T-SQL Tuesday #99 is hosted by Aaron Bertrand (@AaronBertrand) and the topic is Dealer’s Choice. What does that mean? Aaron wanted us to choose between two topics: write about something we are passionate about outside the SQL Server community, or write about T-SQL bad habits and best practices. I’m too afraid to argue with Aaron, so I chose the first option ;)
But what did I want to write about? Truth be told, I’m pretty boring. I don’t have any real hobbies outside of tech, just a few interests. I first considered writing about hiking. I need to disconnect completely once in a while, and my favorite way of doing that is to get sweaty while walking for hours up a mountain or waterfall. My Instagram (@cathrinesqueee) is my highlight reel, full of pictures and happy memories from my trips.
However, instead of embedding all the pictures that are already on Instagram, I decided to write about something completely different. Something obscure. Something fun and geeky from way before I got involved in the SQL Server community. Something from my good old teenage fangirling days…
It’s always hard to predict what I need to learn in an upcoming year, but 2018 is particularly difficult to predict. Why? Because at the time I’m writing this, I currently don’t have a job :) I finished my previous job last week, and I’m taking the rest of December off. Then in January, a new adventure awaits. I just don’t know what yet! So in this post, I’ll focus on some wants instead. I have picked three main goals: one technical, one personal, and one professional.
I will revisit this post next December and see how things turned out. It will be interesting! :)
T-SQL Tuesday #68 is hosted by Andy Yun (@SQLBek). Many SQL Server defaults are not ideal, and most of us have a list of defaults we always change. Andy wants us to Just Say No to Defaults and blog about what, why or how we change defaults.
If you are an SSIS developer like me, there is a big chance that the ProtectionLevel in SSIS Packages is on top of your list of defaults to change. The default ProtectionLevel is EncryptSensitiveWithUserKey (ugh), but most of the time it is not the best option. Raise your hand if you have ever asked your favorite search engine for advice on issues like “SSIS package fails in SQL Server Agent job” or if you have ever heard someone exclaim “but it works on my machine!?” :)
There are many great blog posts about the different ProtectionLevels, why you probably want to change to DontSaveSensitive as your default, and how to use configurations and parameters instead of encrypted SSIS packages. I will not go into details about any of that in this post, but I will use ProtectionLevel as an example default property you want to change in many SSIS packages at the same time.
How do you batch update properties in existing SSIS packages? You probably don’t want to open up every single package and change them manually?

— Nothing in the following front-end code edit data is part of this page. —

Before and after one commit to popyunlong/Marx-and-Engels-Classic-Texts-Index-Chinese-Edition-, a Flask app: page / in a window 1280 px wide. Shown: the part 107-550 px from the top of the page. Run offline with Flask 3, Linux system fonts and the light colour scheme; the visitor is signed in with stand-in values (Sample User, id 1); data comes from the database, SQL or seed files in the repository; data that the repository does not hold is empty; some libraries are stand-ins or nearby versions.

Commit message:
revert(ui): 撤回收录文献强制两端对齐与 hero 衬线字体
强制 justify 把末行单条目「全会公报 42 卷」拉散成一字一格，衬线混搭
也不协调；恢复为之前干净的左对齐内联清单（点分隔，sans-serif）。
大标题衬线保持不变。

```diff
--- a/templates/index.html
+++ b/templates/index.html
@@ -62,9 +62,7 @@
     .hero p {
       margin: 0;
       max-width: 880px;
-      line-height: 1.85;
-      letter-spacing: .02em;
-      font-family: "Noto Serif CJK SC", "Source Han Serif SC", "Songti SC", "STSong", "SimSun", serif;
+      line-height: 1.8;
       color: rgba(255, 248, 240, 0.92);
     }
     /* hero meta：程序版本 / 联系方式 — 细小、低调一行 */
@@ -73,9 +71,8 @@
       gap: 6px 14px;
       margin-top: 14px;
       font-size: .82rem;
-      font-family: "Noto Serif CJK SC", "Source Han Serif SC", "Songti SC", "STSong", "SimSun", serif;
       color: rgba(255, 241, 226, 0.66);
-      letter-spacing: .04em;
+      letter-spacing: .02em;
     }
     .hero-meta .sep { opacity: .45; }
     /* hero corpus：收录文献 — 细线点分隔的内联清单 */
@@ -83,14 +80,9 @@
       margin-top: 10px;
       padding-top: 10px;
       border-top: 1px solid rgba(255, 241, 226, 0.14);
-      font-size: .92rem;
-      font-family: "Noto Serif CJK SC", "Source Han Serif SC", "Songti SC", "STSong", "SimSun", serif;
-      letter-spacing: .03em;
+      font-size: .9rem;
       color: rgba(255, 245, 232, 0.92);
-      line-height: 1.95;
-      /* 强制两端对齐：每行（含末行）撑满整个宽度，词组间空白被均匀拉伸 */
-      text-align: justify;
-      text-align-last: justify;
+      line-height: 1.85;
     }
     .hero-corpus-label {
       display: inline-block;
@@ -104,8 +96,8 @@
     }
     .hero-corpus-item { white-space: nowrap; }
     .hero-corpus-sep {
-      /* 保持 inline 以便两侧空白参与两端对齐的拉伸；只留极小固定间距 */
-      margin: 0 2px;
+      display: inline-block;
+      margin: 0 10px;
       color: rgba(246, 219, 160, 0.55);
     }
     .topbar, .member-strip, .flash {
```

T-SQL Tuesday #66 was hosted by me on May 12th. The topic of the month was Monitoring. We all monitor something while working with SQL Server, and this month’s blog posts covers all kinds of topics by DBAs, developers and BI professionals.
Monitoring is a very wide, but also very important topic for all of us. Be proactive and monitor your databases, servers and environments (even test and development), and make it a goal to discover issues before your end users alert you. Invest in vendor solutions, use the tools available in SQL Server or write your own custom solutions, just make sure you monitor what is critical in your company. Capture data to see trends over time and use PowerShell to automate tasks. Also don’t forget to monitor the monitoring solutions!
Want to participate or read more?
Monitor the #tsql2sday hastag on Twitter the first week each month for the invitations. Steve Jones (@way0utwest) keeps an updated list of all previous T-SQL Tuesday Topics. If you ever need inspiration to write a blog post, just pick a topic and write away.
Thank you again to everyone who participated in T-SQL Tuesday #66! :)
T-SQL Tuesday #66 is hosted by me (yay, fun!) and is all about monitoring. We all monitor something while working with SQL Server, and there are so many topics to choose from. As a Data Warehouse developer I use Adam Machanic’s sp_WhoIsActive all the time, I look at the Integration Services Dashboard in SSMS to monitor SSIS package executions and I check the Job Activity Monitor for a quick overview of what’s currently running on our servers.
However, I decided to write about a custom Real Time Monitoring solution we use in my company (Storebrand) that my coworkers in Lithuania created. I couldn’t resist this opportunity to show one of our cool solutions that I get to use and to brag about how talented my coworkers are :)
Storebrand Real Time Monitoring
There are many great monitoring solutions available out there. In my department we actually use several solutions from vendors to monitor our SQL Servers and Business Intelligence environments, but we also had some very specific monitoring requirements. None of the vendor solutions available at the time were able to provide all the functionality we needed, so we built a custom real time monitoring solution:
Easily create and edit personal projects, or collaborate on shared projects
Web-based interface to access projects from any computer in the network
Pick and choose specific files, databases, cubes, jobs and even job steps to monitor in each project
Create status and quality checks, and subscribe to get alerts via e-mail or SMS if the checks fail